Company: Ken Stumder, CPA
(Finance Director / Controller, Ken Stumder, CPA) |

Chris - rereading the topic, I see that it does make reference to frequency. We do quarterly rolling forecasts. The mechanics are not substantially different from the budgeting process. I'm curious how different companies adjust comp plans to achieve desired results.

Ken Stumder
Title: Finance Director / Controller
Company: Ken Stumder, CPA
(Finance Director / Controller, Ken Stumder, CPA) |

How does a company execute on a strategic plan without allocating resources? Selling, customer service, market research, etc. require investment. Don't budgets makes sure managers weigh each investment decision carefully - and reasonably in advance? I don't think a budget is intended to stifle growth, it's just a way to formalize "here are our goals and this is how we will get there". In my view, the value of a budget is not in its "accuracy" and that survey of CFO's who say they cannot project more than a quarter out may be taken out of context.

These studies don't mean much without alternatives being offered. What alternatives to formalized budgets have members of the Proformative community seen put into action with success?

Chris Shumate
Title: Accounting Manager
Company: Dominion Development Group, LLC
LinkedIn Profile
(Accounting Manager, Dominion Development Group, LLC) |

Ken - I have seen and tried to get rolling forecasts going. As an example, I work for a construction GC. We know the slowest month is going to be December when billings are down, projects are slowing because of the holiday season. There are also jobs that the project development folks have on their list that they are 90% sure the company has. Then there is that 10% when something actually falls through. If we were relying on that in a budget there could be hard decisions to be made in regards to employment for that job. A rolling forecast and being on top of what is happening is more beneficial for us because of that reason than a traditional budget.

There are quite a few White Papers on Proformative that discuss rolling forecasts and its benefits, as well how great the particular company's model is.

Chris Shumate
Title: Accounting Manager
Company: Dominion Development Group, LLC
LinkedIn Profile
(Accounting Manager, Dominion Development Group, LLC) |

I wonder if the budgeting process could be blamed for cities and counties all over the U.S. failing to stay on and under budget. If budgets are obsolete for companies, surely budgets are obsolete for the varying forms of government.

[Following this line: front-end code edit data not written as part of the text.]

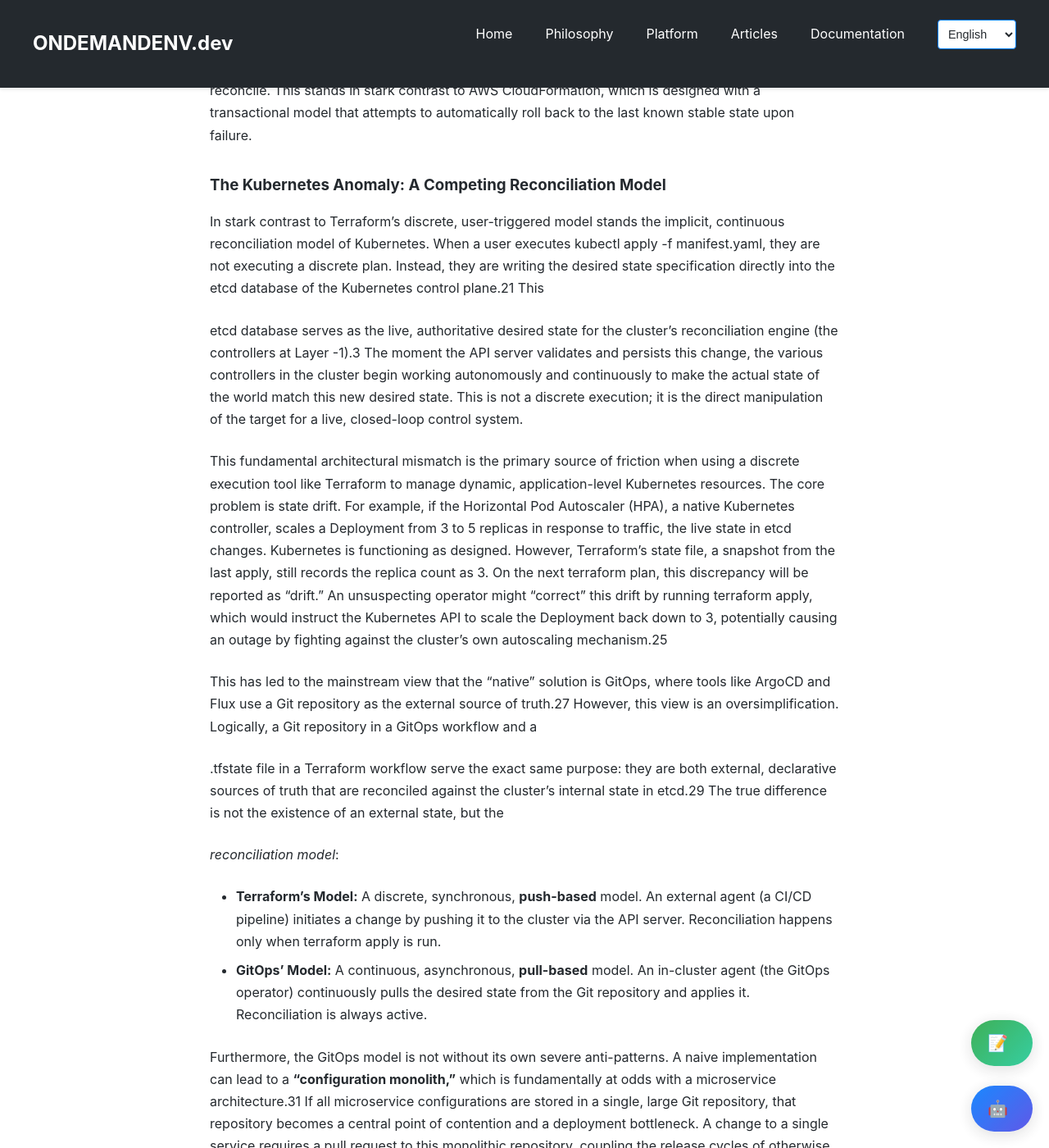
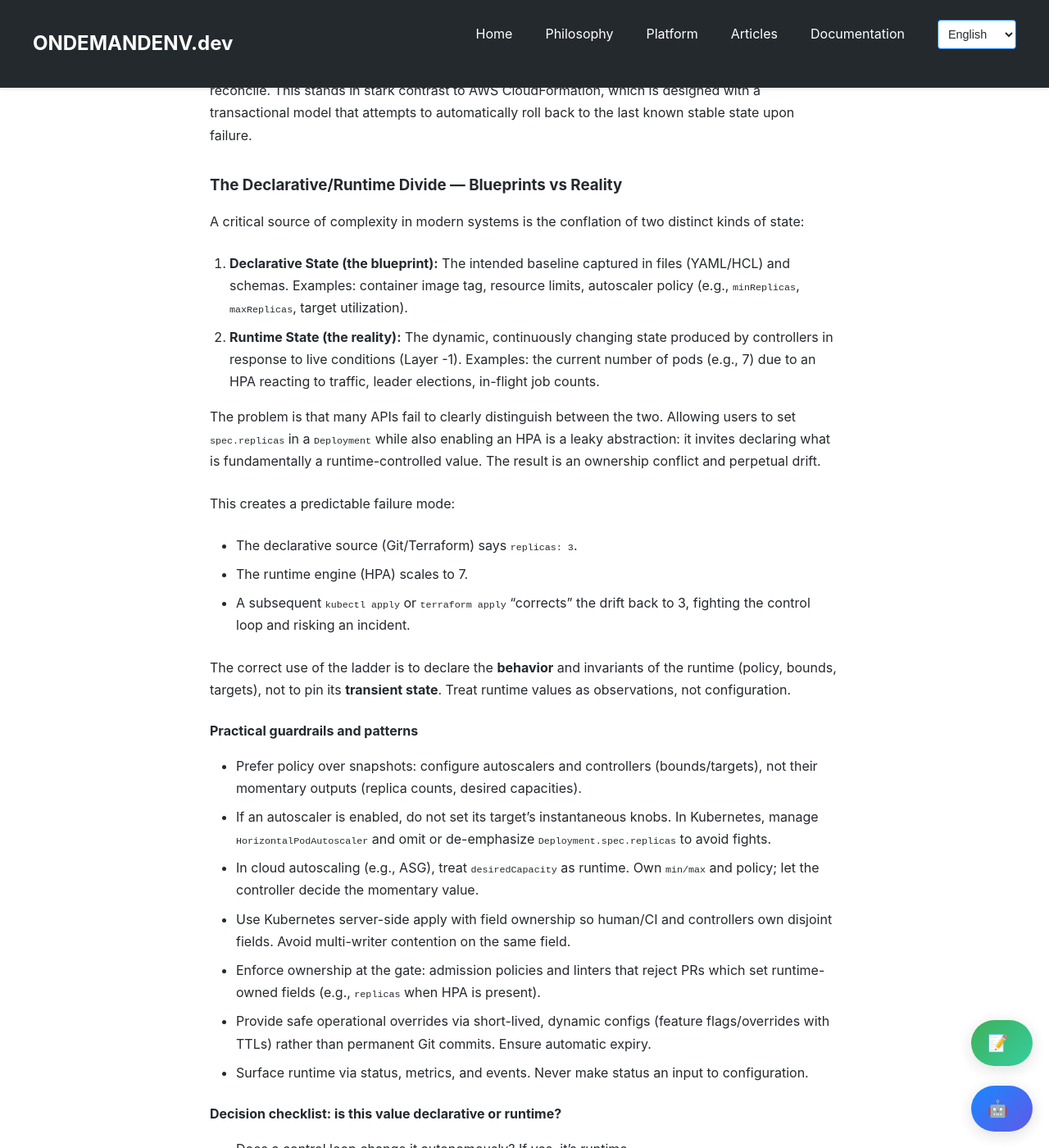
Before and after one commit to ondemandenv/ondemandenv.github.io, a Jekyll site: the page built from articles/abstraction-ladder.md, in a window 1280 px wide and 1400 px high, scrolled down 5033 px. Shown: the whole window at 82% size. Built offline with Jekyll 4.4.1, drawn with Linux system fonts in a browser that asks for light colours; a script that is not in the unit is left out; some of the changed text lies outside the part shown.

Commit message:
runtime leak

```diff
--- a/articles/abstraction-ladder.md
+++ b/articles/abstraction-ladder.md
@@ -71,6 +71,47 @@
 
 However, it is critical to understand that this process is **not transactional** in tools like Terraform. Unlike a database commit, a terraform apply operation is not atomic. If an error occurs midway through the execution, Terraform does not automatically roll back the changes. The operation halts, leaving the infrastructure in a partially applied state, which often requires manual intervention to reconcile. This stands in stark contrast to AWS CloudFormation, which is designed with a transactional model that attempts to automatically roll back to the last known stable state upon failure.
 
+### **The Declarative/Runtime Divide — Blueprints vs Reality**
+
+A critical source of complexity in modern systems is the conflation of two distinct kinds of state:
+
+1. **Declarative State (the blueprint):** The intended baseline captured in files (YAML/HCL) and schemas. Examples: container image tag, resource limits, autoscaler policy (e.g., `minReplicas`, `maxReplicas`, target utilization).
+2. **Runtime State (the reality):** The dynamic, continuously changing state produced by controllers in response to live conditions (Layer \-1). Examples: the current number of pods (e.g., 7) due to an HPA reacting to traffic, leader elections, in-flight job counts.
+
+The problem is that many APIs fail to clearly distinguish between the two. Allowing users to set `spec.replicas` in a `Deployment` while also enabling an HPA is a leaky abstraction: it invites declaring what is fundamentally a runtime-controlled value. The result is an ownership conflict and perpetual drift.
+
+This creates a predictable failure mode:
+
+- The declarative source (Git/Terraform) says `replicas: 3`.
+- The runtime engine (HPA) scales to 7.
+- A subsequent `kubectl apply` or `terraform apply` “corrects” the drift back to 3, fighting the control loop and risking an incident.
+
+The correct use of the ladder is to declare the **behavior** and invariants of the runtime (policy, bounds, targets), not to pin its **transient state**. Treat runtime values as observations, not configuration.
+
+#### Practical guardrails and patterns
+
+- Prefer policy over snapshots: configure autoscalers and controllers (bounds/targets), not their momentary outputs (replica counts, desired capacities).
+- If an autoscaler is enabled, do not set its target’s instantaneous knobs. In Kubernetes, manage `HorizontalPodAutoscaler` and omit or de-emphasize `Deployment.spec.replicas` to avoid fights.
+- In cloud autoscaling (e.g., ASG), treat `desiredCapacity` as runtime. Own `min/max` and policy; let the controller decide the momentary value.
+- Use Kubernetes server-side apply with field ownership so human/CI and controllers own disjoint fields. Avoid multi-writer contention on the same field.
+- Enforce ownership at the gate: admission policies and linters that reject PRs which set runtime-owned fields (e.g., `replicas` when HPA is present).
+- Provide safe operational overrides via short-lived, dynamic configs (feature flags/overrides with TTLs) rather than permanent Git commits. Ensure automatic expiry.
+- Surface runtime via status, metrics, and events. Never make status an input to configuration.
+
+#### Decision checklist: is this value declarative or runtime?
+
+- Does a control loop change it autonomously? If yes, it’s runtime.
+- Is it derived from live demand, health, or feedback? Runtime.
+- Is it a bound/limit/policy that constrains behavior? Declarative.
+- Are there multiple writers (human, CI, controller)? If yes, separate fields/ownership or redesign.
+- Would “correcting” it during an incident likely fight the system? If yes, make it an override with TTL, not a baseline.
+
+#### Concrete examples
+
+- Kubernetes: prefer declaring HPA policy; treat `Deployment.spec.replicas` as runtime when HPA exists. Baselines belong in HPA; live replica counts belong to the controller.25
+- Jobs/CronJobs: completion counts and active pods are status, not configuration.
+- Databases: storage class and backup policy are declarative; current replica lag, failover leadership, and connection counts are runtime.
+
 ### **The Kubernetes Anomaly: A Competing Reconciliation Model**
 
 In stark contrast to Terraform's discrete, user-triggered model stands the implicit, continuous reconciliation model of Kubernetes. When a user executes kubectl apply \-f manifest.yaml, they are not executing a discrete plan. Instead, they are writing the desired state specification directly into the etcd database of the Kubernetes control plane.21 This
@@ -81,7 +122,7 @@
 
 This has led to the mainstream view that the "native" solution is GitOps, where tools like ArgoCD and Flux use a Git repository as the external source of truth.27 However, this view is an oversimplification. Logically, a Git repository in a GitOps workflow and a
 
-.tfstate file in a Terraform workflow serve the exact same purpose: they are both external, declarative sources of truth that are reconciled against the cluster's internal state in etcd.29 The true difference is not the existence of an external state, but the
+.tfstate file in a Terraform workflow play a similar role: they are both external, declarative sources of truth that are reconciled against the cluster's internal state in etcd.29 The true difference is not the existence of an external state, but the
 
 *reconciliation model*:
 
@@ -130,11 +171,11 @@
 
 ### **The Reality of the Complexity Tax**
 
-The accumulation of these pragmatic design choices, leaky abstractions, and operational necessities results in a significant "complexity tax." This is not merely a steep learning curve; it is a continuous operational burden that shifts engineering resources away from application development and toward infrastructure management. A 2024 report found that over 77% of Kubernetes practitioners still face challenges running their clusters, a figure that has increased since 2022\. This validates the sentiment that the day-to-day reality of managing Kubernetes is often **75% Operations, 20% Engineering, and 5% Ad-hoc Firefighting.**
+The accumulation of pragmatic design choices, leaky abstractions, and operational necessities results in a significant "complexity tax." This is not merely a steep learning curve; it is a continuous operational burden that shifts engineering resources away from application development and toward infrastructure management. Industry surveys consistently cite operational complexity and skills gaps as top challenges for Kubernetes adopters. This aligns with practitioner sentiment that day-to-day cluster work often skews toward operations-heavy tasks relative to engineering and incident response.
 
-### **The Gell-Mann Amnesia Effect and Leaky Abstractions in Kubernetes**
+### **Leaky Abstractions in Practice: Ingress Controller Vulnerabilities**
 
-The Gell-Mann Amnesia effect describes a cognitive bias: you recognize errors in a media report on a subject you know well, but then trust reports from the same source on subjects you don't know. This is compounded by the Law of Leaky Abstractions, which states that all non-trivial abstractions, to some degree, are leaky, forcing users to understand the underlying details. A stark example is the series of critical vulnerabilities in the ingress-nginx controller. The Kubernetes Ingress object is a simple abstraction for routing traffic. However, vulnerabilities like CVE-2025-1974 revealed that by crafting special values in an Ingress object, an attacker could inject malicious directives into the underlying nginx configuration file, leading to a complete cluster takeover. This is the Gell-Mann Amnesia effect in action: an application developer trusts the simple Ingress abstraction, while a security expert would be deeply suspicious of how it configures the complex nginx proxy.
+The Law of Leaky Abstractions states that all non-trivial abstractions, to some degree, are leaky, forcing users to understand underlying details. A practical example is the class of vulnerabilities in ingress controllers (e.g., nginx-based). The Kubernetes Ingress object is a simple abstraction for routing traffic; however, historically there have been input vectors where crafted annotations or fields could influence generated nginx configuration in unsafe ways. The lesson is architectural, not vendor-specific: when an abstraction compiles user input into complex lower-layer configurations, you must assume the lower layer's threat model still applies.
 
 ### **The Lie of Portability: A Tether to the Cloud**
 
@@ -155,6 +196,15 @@
 This pattern repeats at every level. Describing a multi-component application (a Layer 2 concern) with the isolated manifests of Layer 1 forces the creation of brittle external scripts to manage the dependency graph that Layer 2 tools handle natively. At the bottom, attempting any repeatable process with the fire-and-forget commands of Layer 0 requires building a custom, often flawed, state-management and idempotency engine from scratch. In each case, skipping a layer does not remove complexity; it forces the engineer to recreate that layer's purpose in an ad-hoc, unsupported, and ultimately more complex manner.
 
 The inescapable conclusion is this: abstraction is the only viable weapon against runaway complexity. Each layer exists precisely to solve the inherent limitations of the one below it. The goal is not to eliminate complexity—the business logic itself is complex—but to ensure that the complexity an engineer grapples with is proportional to the business function they are building, not the accidental, self-inflicted complexity of the underlying stack. To climb the ladder is to manage complexity; to skip its rungs is to be buried by it.
+
+#### **Common layer-skipping failure modes**
+
+- Managing Kubernetes Deployments via Terraform while HPA is active: the tools fight, causing oscillations or outages.
+- Centralizing all microservice manifests into one GitOps repo: a configuration monolith that kills independent deployability.
+- Treating runtime values (replicas, desiredCapacity) as declarative baselines: perpetual drift and incident-driven “corrections.”
+- Mixing `kubectl` imperative fixes with declarative Git: silent drift and surprise rollbacks in the next apply.
+- Modeling multi-component apps with only Layer 1 manifests: brittle hand-ordered deploys and dependency footguns.
+- Automating with Layer 0 scripts: no idempotency, no state, high blast radius re-runs.
 
 #### **Works cited**
 
```
Also changed, not shown: other parts of articles/abstraction-ladder.md (+1 -1 lines).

"Time could be wasted: These precious hours could be spent on something more beneficial to the organization." True. I would like to see potential things mentioned that may be more beneficial to the organization.

Chris Shumate
Title: Accounting Manager
Company: Dominion Development Group, LLC
LinkedIn Profile
(Accounting Manager, Dominion Development Group, LLC) |

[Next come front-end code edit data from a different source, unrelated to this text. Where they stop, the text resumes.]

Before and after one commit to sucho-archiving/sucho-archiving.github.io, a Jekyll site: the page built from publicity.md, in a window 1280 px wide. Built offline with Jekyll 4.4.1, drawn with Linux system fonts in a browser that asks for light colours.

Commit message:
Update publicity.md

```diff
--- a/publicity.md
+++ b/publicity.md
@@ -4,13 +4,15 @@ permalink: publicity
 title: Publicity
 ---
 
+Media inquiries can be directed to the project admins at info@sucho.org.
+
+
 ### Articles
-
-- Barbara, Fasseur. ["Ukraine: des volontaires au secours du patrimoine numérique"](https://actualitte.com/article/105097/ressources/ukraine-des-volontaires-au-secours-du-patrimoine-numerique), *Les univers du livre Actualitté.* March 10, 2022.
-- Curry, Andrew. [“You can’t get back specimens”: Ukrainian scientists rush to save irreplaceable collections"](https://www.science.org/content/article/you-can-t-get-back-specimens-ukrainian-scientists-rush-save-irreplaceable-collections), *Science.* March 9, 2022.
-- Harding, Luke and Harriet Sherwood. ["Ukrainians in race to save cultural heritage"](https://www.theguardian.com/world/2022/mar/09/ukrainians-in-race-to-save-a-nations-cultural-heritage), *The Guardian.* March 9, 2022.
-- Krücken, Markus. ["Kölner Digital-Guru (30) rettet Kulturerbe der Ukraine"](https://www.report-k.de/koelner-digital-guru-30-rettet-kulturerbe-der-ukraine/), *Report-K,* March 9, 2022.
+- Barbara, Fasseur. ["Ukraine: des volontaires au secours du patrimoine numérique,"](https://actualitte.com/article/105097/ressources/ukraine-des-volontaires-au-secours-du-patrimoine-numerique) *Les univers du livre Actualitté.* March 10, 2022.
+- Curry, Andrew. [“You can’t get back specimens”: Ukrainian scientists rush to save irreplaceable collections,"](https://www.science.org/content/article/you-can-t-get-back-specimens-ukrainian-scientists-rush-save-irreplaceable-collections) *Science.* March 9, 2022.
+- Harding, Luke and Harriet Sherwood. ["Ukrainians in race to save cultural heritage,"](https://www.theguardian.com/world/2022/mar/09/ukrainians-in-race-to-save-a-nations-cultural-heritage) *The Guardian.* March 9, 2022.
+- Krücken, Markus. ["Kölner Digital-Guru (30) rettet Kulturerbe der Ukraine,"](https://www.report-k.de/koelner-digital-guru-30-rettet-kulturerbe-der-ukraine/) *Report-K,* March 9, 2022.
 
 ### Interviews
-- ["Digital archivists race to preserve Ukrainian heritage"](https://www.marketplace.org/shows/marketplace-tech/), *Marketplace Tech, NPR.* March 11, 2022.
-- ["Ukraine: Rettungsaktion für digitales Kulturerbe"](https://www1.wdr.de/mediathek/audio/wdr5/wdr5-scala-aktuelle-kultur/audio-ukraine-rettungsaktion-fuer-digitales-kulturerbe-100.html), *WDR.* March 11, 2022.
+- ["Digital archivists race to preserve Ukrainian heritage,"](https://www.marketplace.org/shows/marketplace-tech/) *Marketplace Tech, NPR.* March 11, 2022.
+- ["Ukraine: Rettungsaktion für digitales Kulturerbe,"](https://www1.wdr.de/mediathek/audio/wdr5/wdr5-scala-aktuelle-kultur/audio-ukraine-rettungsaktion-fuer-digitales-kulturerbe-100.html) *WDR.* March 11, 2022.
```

Wayne - Thanks for replying. As far as market research is concerned, would CFOs and other finance leaders be doing research regarding a particular product or service's marketability, trying to secure funds from investors, or other something completely different?

What about the CFOs and other finance leaders' role in regards to customer service?

I understand selling and productivity improvements correlation with the CFO. I do not have the experience regarding the other two though.

Topic Expert
Wayne Spivak
Title: President & CFO
Company: SBAConsulting.com
LinkedIn Profile
(President & CFO, SBAConsulting.com) |

Selling, customer service, market research, productivity improvements to name just a few.

Products and Companies: